“Security for electronic systems has been left up to software until now, but the overall confidence in this approach is summed up in the sardonic description of this standard practice as ‘patch and pray,’” said SSITH program manager Linton Salmon of the Agency’s Microsystems Technology Office. “This race against ever more clever cyberintruders is never going to end if we keep designing our systems around gullible hardware that can be fooled in countless ways by software. The SSITH program will complement DARPA software security efforts like High-Assurance Cyber Military Systems (HACMS) and the Cyber Grand Challenge (CGC) by taking advantage of new technologies to develop integrated circuits that are inherently impervious to software end-runs.”
Any software patch to a hardware-based security flaw—whether it is in a personal computer or a corporate or government information-technology system—merely salves a symptom without addressing the underlying hardware vulnerability. Left untouched, that same hardware weakness remains vulnerable to follow-on software-based breaches that members of the clever club might devise. “To break this cycle and thwart both today’s and tomorrow’s software attacks, the SSITH program challenges researchers to design security directly at the hardware architecture level,” said Salmon. “Instead of relying on software Band-Aids to hardware-based security issues, we are aiming to remove those hardware vulnerabilities in ways that will disarm a large proportion of today’s software attacks.”
SSITH specifically seeks to address the seven classes of hardware vulnerabilities listed in the Common Weakness Enumeration (cwe.mitre.org), a crowd-sourced compendium of security issues that is familiar to the information technology security community. In cyberjargon, these classes are: permissions and privileges, buffer errors, resource management, information leakage, numeric errors, crypto errors, and code injection. Researchers have documented some 2800 software breaches that have taken advantage of one or more of these hardware vulnerabilities, all seven of which are variously present to in the integrated microcircuitry of electronic systems around the world. Remove those hardware weaknesses, Salmon said, and you would effectively close down more than 40% of the software doors intruders now have available to them.

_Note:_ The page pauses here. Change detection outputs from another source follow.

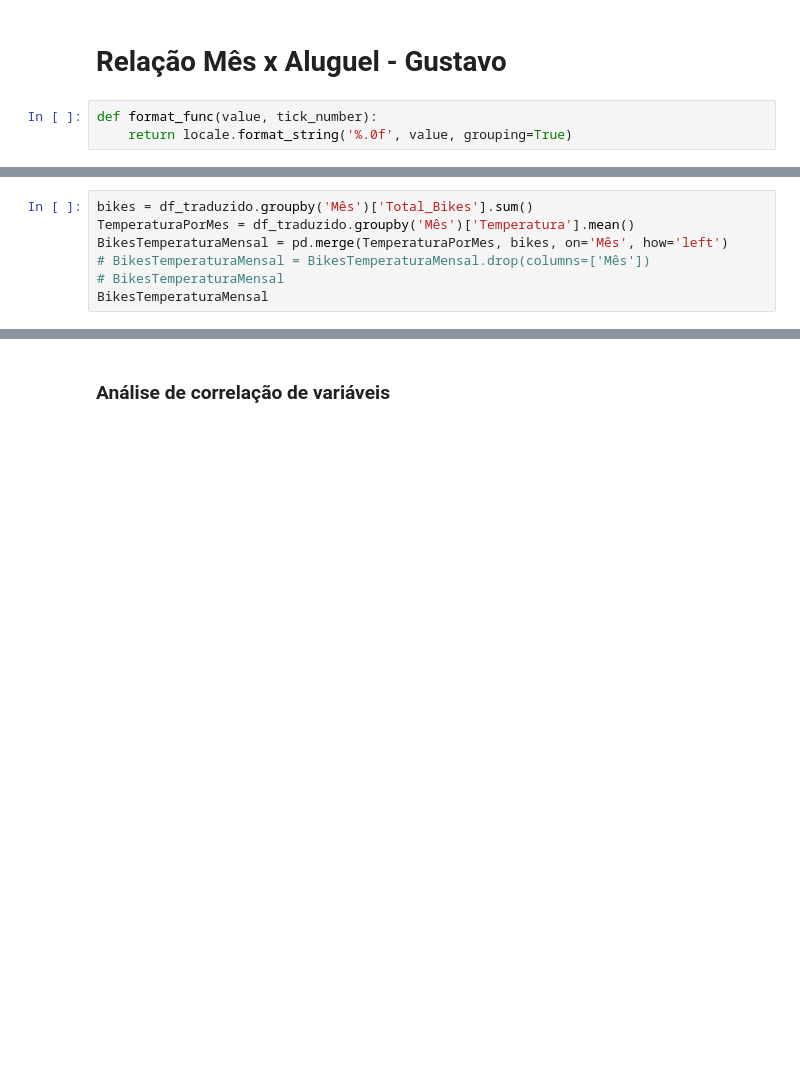
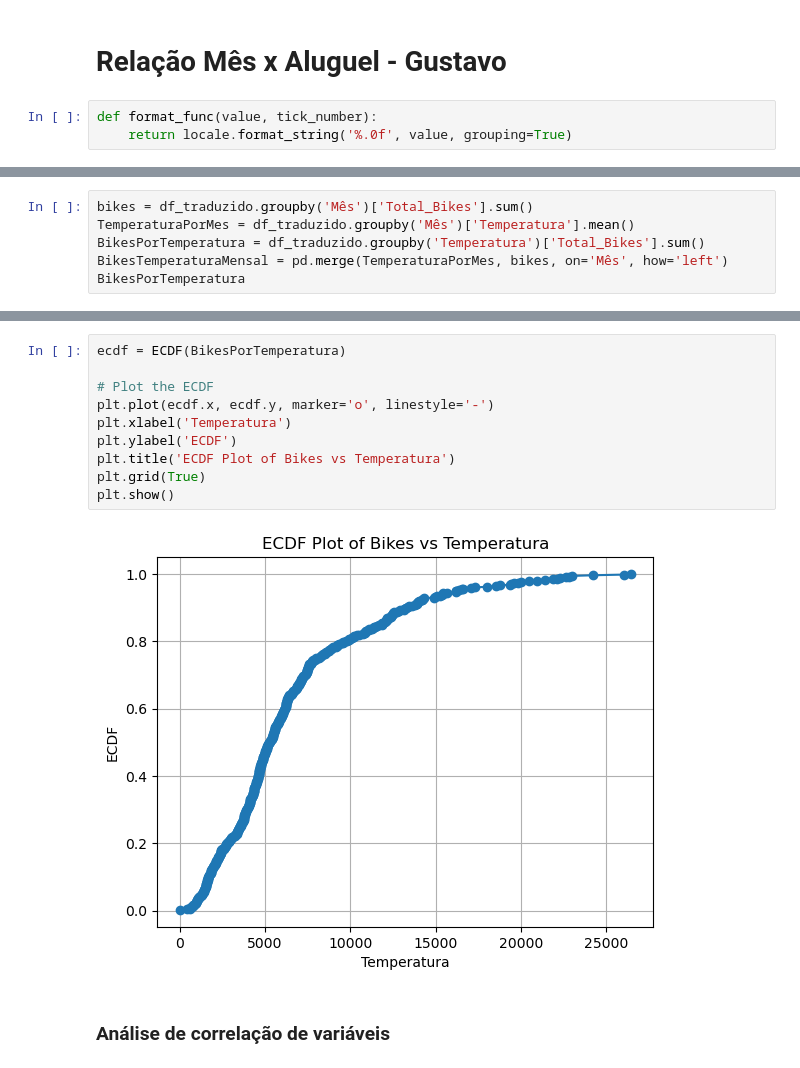
Before and after one commit to MarceloBindi30/A3_AnaliseDeDados, a Jupyter notebook: A3_Main.ipynb, the cells around one changed output, grey strips where cells are left out. Saved outputs shown, nothing was run; the diff lists cells and outputs as text; blank space fills up the shorter version.

Commit message:
ECDF Temp x Alugueis

```diff
--- a/A3_Main.ipynb
+++ b/A3_Main.ipynb
@@ -230,8 +258,7 @@ plt.show()
 # %%
 bikes = df_traduzido.groupby('Mês')['Total_Bikes'].sum()
 TemperaturaPorMes = df_traduzido.groupby('Mês')['Temperatura'].mean()
+BikesPorTemperatura = df_traduzido.groupby('Temperatura')['Total_Bikes'].sum()
 BikesTemperaturaMensal = pd.merge(TemperaturaPorMes, bikes, on='Mês', how='left')
-# BikesTemperaturaMensal = BikesTemperaturaMensal.drop(columns=['Mês'])
-# BikesTemperaturaMensal
-BikesTemperaturaMensal
+BikesPorTemperatura
 # %% [output]
@@ -284,3 +278,15 @@ TypeError: must be real number, not str
+# %%
+ecdf = ECDF(BikesPorTemperatura)
+
+# Plot the ECDF
+plt.plot(ecdf.x, ecdf.y, marker='o', linestyle='-')
+plt.xlabel('Temperatura')
+plt.ylabel('ECDF')
+plt.title('ECDF Plot of Bikes vs Temperatura')
+plt.grid(True)
+plt.show()
+# %% [output]
+[figure, added]
 # %% [markdown]
 ### Análise de correlação de variáveis
 # %%
```
Also changed, not shown: parts of 7 cells of this notebook.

The strategic challenge for participants in the SSITH program will be to develop new integrated circuit (IC) architectures that lack the current software-accessible points of illicit entry, yet retain the computational functions and high-performance the ICs were designed to deliver. Another goal of the program is the development of design tools that would become widely available so that hardware-anchored security would eventually become a standard feature of ICs in both Defense Department and commercial electronic systems. The anticipated 39-month program centers on two technical areas. One of them focuses on the development and demonstration of hardware architectures that protect against one or more of the seven vulnerability classes as well as design tools the electronics community would need for including hardware-based security innovations in their design and manufacturing practices. The second technical area encompasses methodologies and metrics for measuring (and representing for system designers) the security status of the newly designed electronic systems and any tradeoffs the hardware-won security might levy in the form of system performance, power needs and efficiency, circuit area, and other standard circuit features.